An energy bill, budget tensions and the marijuana debate were only a few of the stories this week. The Senate paved the way for more women to get mammograms, the corporate structure of Entergy Nuclear was scrutinized and winter storms had road crews scrambling for salt and looking for places to put the plowed snow.
Here’s a listen back to some of the voices in this week’s news:
(Sen. Doug Racine) "And I got to tell you we didn’t hear a whole lot of rhetoric from Governor Snelling. What we got was leadership. And he did sit down and he did face these tough choices. He put didn’t all this wiggly language in his budget. And he didn’t shift costs. He sat down, we had a very open discussion about what needed to be done. And we all made tough choices about what needed to be done."

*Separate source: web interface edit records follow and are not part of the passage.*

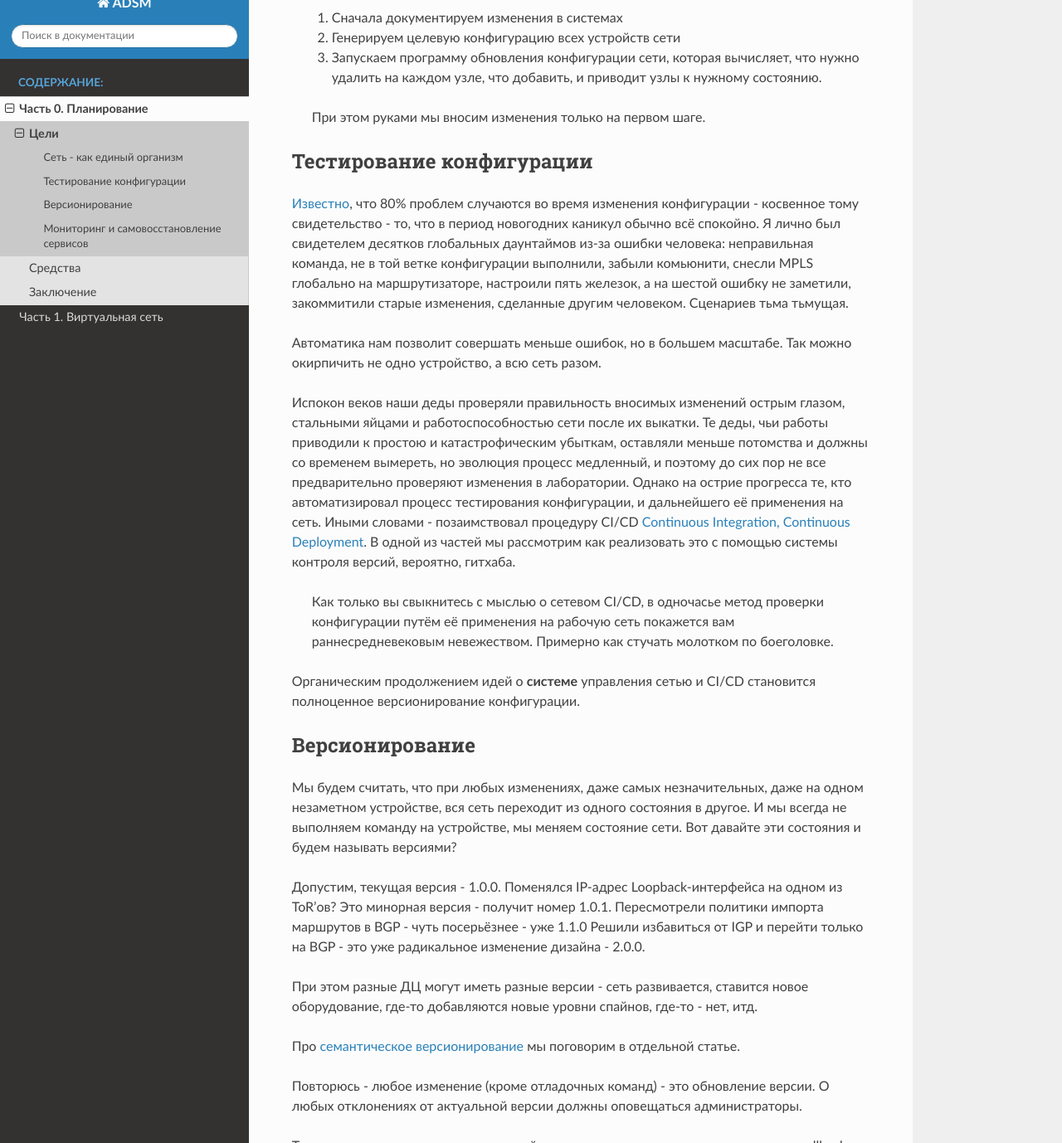
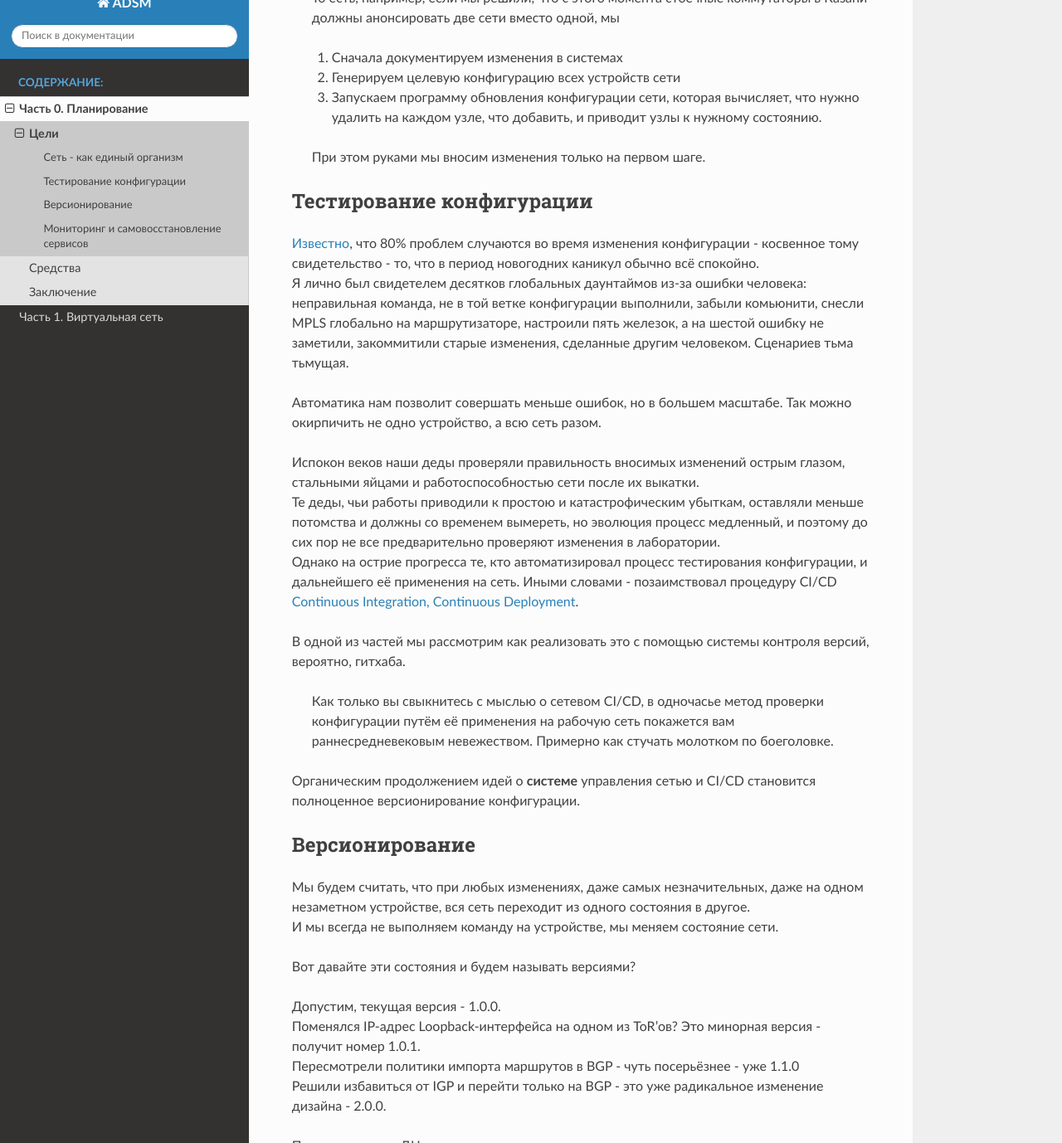
Before and after one commit to eucariot/ADSM, a Sphinx documentation site: the page built from docs/source/0_planning/goals.rst, in a window 1280 px wide and 1400 px high, scrolled down 1402 px, cut to the strip 22-1400 px from the top of the window. Shown: the whole strip at 83% size. Built offline with Sphinx 7.4.7 and the Read the Docs theme 2.0.0, drawn with Linux system fonts in a browser that asks for light colours; pages that are not in the unit, such as notebooks, are missing from menus; some of the changed text lies outside the part shown.

Commit message:
0. Planirovanie released

```diff
--- a/docs/source/0_planning/goals.rst
+++ b/docs/source/0_planning/goals.rst
@@ -1,6 +1,5 @@
 Цели
 ====
-
 
 Сейчас мы поставим максимально абстрактные цели:
 
@@ -13,18 +12,18 @@
 
 Сеть - как единый организм
 --------------------------
-Определяющая фраза цикла, хотя на первый взгляд она может показаться не такой уж значительной: **мы будем настраивать сеть, а не отдельные устройства**.
-Все последние годы мы наблюдаем сдвиг акцентов к тому, чтобы обращаться с сетью, как с единой сущностью, отсюда и приходящие в нашу жизнь *Software Defined Networking*, *Intent Driven Networks* и *Autonomous Networks*.
-Ведь что глобально нужно приложениям от сети: связности между точками А и Б (ну иногда +В-Я) и изоляции от других приложений и пользователей.
+| Определяющая фраза цикла, хотя на первый взгляд она может показаться не такой уж значительной: **мы будем настраивать сеть, а не отдельные устройства**.
+| Все последние годы мы наблюдаем сдвиг акцентов к тому, чтобы обращаться с сетью, как с единой сущностью, отсюда и приходящие в нашу жизнь *Software Defined Networking*, *Intent Driven Networks* и *Autonomous Networks*.
+| Ведь что глобально нужно приложениям от сети: связности между точками А и Б (ну иногда +В-Я) и изоляции от других приложений и пользователей.
 
 .. figure:: https://fs.linkmeup.ru/images/adsm/0/seteviki-ne-nuzhny.jpg
        :width: 800 px
        :align: center
 
 
-И таким образом, наша задача в этой серии - **выстроить систему**,  поддерживающую актуальную конфигурацию **всей сети**, которая уже декомпозируется на актуальную конфигурацию на каждом устройстве в соответствии с его ролью и местоположением.
-**Система** управления сетью подразумевает, что для внесения изменений мы обращаемся в неё, а она уже в свою очередь вычисляет нужное состояние для каждого устройства и настраивает его.
-Таким образом мы минимизируем почти до нуля хождение в CLI руками - любые изменения в настройках устройств или дизайне сети должны быть формализованы и документированы - и только потом выкатываться на нужные элементы сети.
+| И таким образом, наша задача в этой серии - **выстроить систему**,  поддерживающую актуальную конфигурацию **всей сети**, которая уже декомпозируется на актуальную конфигурацию на каждом устройстве в соответствии с его ролью и местоположением.
+| **Система** управления сетью подразумевает, что для внесения изменений мы обращаемся в неё, а она уже в свою очередь вычисляет нужное состояние для каждого устройства и настраивает его.
+| Таким образом мы минимизируем почти до нуля хождение в CLI руками - любые изменения в настройках устройств или дизайне сети должны быть формализованы и документированы - и только потом выкатываться на нужные элементы сети.
 
     То есть, например, если мы решили, что с этого момента стоечные коммутаторы в Казани должны анонсировать две сети вместо одной, мы
 
@@ -37,14 +36,14 @@
 Тестирование конфигурации
 -------------------------
 
-`Известно <http://www.wikisummaries.org/wiki/Visible_Ops>`_, что 80% проблем случаются во время изменения конфигурации - косвенное тому свидетельство - то, что в период новогодних каникул обычно всё спокойно.
-Я лично был свидетелем десятков глобальных даунтаймов из-за ошибки человека: неправильная команда, не в той ветке конфигурации выполнили, забыли комьюнити, снесли MPLS глобально на маршрутизаторе, настроили пять железок, а на шестой ошибку не заметили, закоммитили старые изменения, сделанные другим человеком. Сценариев тьма тьмущая.
+| `Известно <http://www.wikisummaries.org/wiki/Visible_Ops>`_, что 80% проблем случаются во время изменения конфигурации - косвенное тому свидетельство - то, что в период новогодних каникул обычно всё спокойно.
+| Я лично был свидетелем десятков глобальных даунтаймов из-за ошибки человека: неправильная команда, не в той ветке конфигурации выполнили, забыли комьюнити, снесли MPLS глобально на маршрутизаторе, настроили пять железок, а на шестой ошибку не заметили, закоммитили старые изменения, сделанные другим человеком. Сценариев тьма тьмущая.
 
 Автоматика нам позволит совершать меньше ошибок, но в большем масштабе. Так можно окирпичить не одно устройство, а всю сеть разом.
 
-Испокон веков наши деды проверяли правильность вносимых изменений острым глазом, стальными яйцами и работоспособностью сети после их выкатки.
-Те деды, чьи работы приводили к простою и катастрофическим убыткам, оставляли меньше потомства и должны со временем вымереть, но эволюция процесс медленный, и поэтому до сих пор не все предварительно проверяют изменения в лаборатории.
-Однако на острие прогресса те, кто автоматизировал процесс тестирования конфигурации, и дальнейшего её применения на сеть. Иными словами - позаимствовал процедуру CI/CD `Continuous Integration, Continuous Deployment <https://img.devrant.com/devrant/rant/r_1535091_ErSUL.jpg>`_.
+| Испокон веков наши деды проверяли правильность вносимых изменений острым глазом, стальными яйцами и работоспособностью сети после их выкатки.
+| Те деды, чьи работы приводили к простою и катастрофическим убыткам, оставляли меньше потомства и должны со временем вымереть, но эволюция процесс медленный, и поэтому до сих пор не все предварительно проверяют изменения в лаборатории.
+| Однако на острие прогресса те, кто автоматизировал процесс тестирования конфигурации, и дальнейшего её применения на сеть. Иными словами - позаимствовал процедуру CI/CD `Continuous Integration, Continuous Deployment <https://img.devrant.com/devrant/rant/r_1535091_ErSUL.jpg>`_.
 В одной из частей мы рассмотрим как реализовать это с помощью системы контроля версий, вероятно, гитхаба.
 
     Как только вы свыкнитесь с мыслью о сетевом CI/CD, в одночасье метод проверки конфигурации путём её применения на рабочую сеть покажется вам раннесредневековым невежеством. Примерно как стучать молотком по боеголовке.
@@ -55,14 +54,14 @@
 Версионирование
 ---------------
 
-Мы будем считать, что при любых изменениях, даже самых незначительных, даже на одном незаметном устройстве, вся сеть переходит из одного состояния в другое.
-И мы всегда не выполняем команду на устройстве, мы меняем состояние сети.
+| Мы будем считать, что при любых изменениях, даже самых незначительных, даже на одном незаметном устройстве, вся сеть переходит из одного состояния в другое.
+| И мы всегда не выполняем команду на устройстве, мы меняем состояние сети.
 Вот давайте эти состояния и будем называть версиями?
 
-Допустим, текущая версия - 1.0.0.
-Поменялся IP-адрес Loopback-интерфейса на одном из ToR'ов? Это минорная версия - получит номер 1.0.1.
-Пересмотрели политики импорта маршрутов в BGP - чуть посерьёзнее - уже 1.1.0
-Решили избавиться от IGP и перейти только на BGP - это уже радикальное изменение дизайна - 2.0.0.
+| Допустим, текущая версия - 1.0.0.
+| Поменялся IP-адрес Loopback-интерфейса на одном из ToR'ов? Это минорная версия - получит номер 1.0.1.
+| Пересмотрели политики импорта маршрутов в BGP - чуть посерьёзнее - уже 1.1.0
+| Решили избавиться от IGP и перейти только на BGP - это уже радикальное изменение дизайна - 2.0.0.
 
 При этом разные ДЦ могут иметь разные версии - сеть развивается, ставится новое оборудование, где-то добавляются новые уровни спайнов, где-то - нет, итд.
 
@@ -74,11 +73,12 @@
 
 Мониторинг и самовосстановление сервисов
 ----------------------------------------
-Это самоочевидная задача в современных сетях выходит на новый уровень.
-Зачастую у больших сервис-провайдеров практикуется подход, что упавший сервис надо очень быстро добить и поднять новый, вместо того, чтобы разбираться, что произошло.
-"Очень" означает, что со всех сторон нужно обильно обмазаться мониторингами, которые в течение секунд обнаружат малейшие отклонения  от нормы.
-И здесь уже не достаточно привычных метрик, вроде загрузки интерфейса или доступности узла. Недостаточно и ручного слежения дежурного за ними.
-Для многих вещей вообще должен быть `Self-Healing <https://www.irisns.com/self-healing-network-tomorrow-look-like/>`_ - мониторинги зажглись красным и пошли сами подорожник приложили, где болит.
+
+| Это самоочевидная задача в современных сетях выходит на новый уровень.
+| Зачастую у больших сервис-провайдеров практикуется подход, что упавший сервис надо очень быстро добить и поднять новый, вместо того, чтобы разбираться, что произошло.
+| "Очень" означает, что со всех сторон нужно обильно обмазаться мониторингами, которые в течение секунд обнаружат малейшие отклонения  от нормы.
+| И здесь уже не достаточно привычных метрик, вроде загрузки интерфейса или доступности узла. Недостаточно и ручного слежения дежурного за ними.
+| Для многих вещей вообще должен быть `Self-Healing <https://www.irisns.com/self-healing-network-tomorrow-look-like/>`_ - мониторинги зажглись красным и пошли сами подорожник приложили, где болит.
 
 И здесь мы тоже мониторим не только отдельные устройства, но и здоровье сети целиком, причём как вайтбокс, что сравнительно понятно, так и блэкбокс, что уже сложнее.
 
```
Also changed, not shown: docs/source/0_planning/conclusion.rst (+10 -10 lines).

(Administration Secretary Mike Smith) "Showing leadership is making the tough decisions. The governor has made the tough decisions. It’s time for the legislature to make the tough decisions and agree with governor’s budget. Listen, we pointed out everything they have mentioned. Everything they have mentioned."
(Cassandra LaRae-Perez) "I knew I would get a mammogram that year but I was concerned that other women wouldn’t knowing it would be out of pocket for people and the fact that I happened to be diagnosed with breast cancer perhaps made it more poignant for me more relevant for me."
(GOP presidential candidate John McCain) "My friends I’m here, to start with, I’m asking for your vote on Tuesday. I need it. I want it. I want to win in Vermont. And I would be very honored by your support. And it does matter. And I want to tell you, you will help us on the road to the nomination and the presidency of the United States."
(Senate President Pro Tem Peter Shumlin) "You know, the finance committee took some testimony on this from a number of people, and even Entergy could not explain to the committee exactly what this accomplished. So when that happens, it makes one nervous. So we just needed a level of expertise that we don’t have in this building."
(Dennis Lutz, Essex public works director) "We’re fine for the coming storm. We’ve got experienced people. They’ve done it a long time. They’re good operators. They know what to put down, they know when not to put it down. It’s a question of stretching the supply and keeping the thoroughfares open, keeping the schools open, keeping businesses running."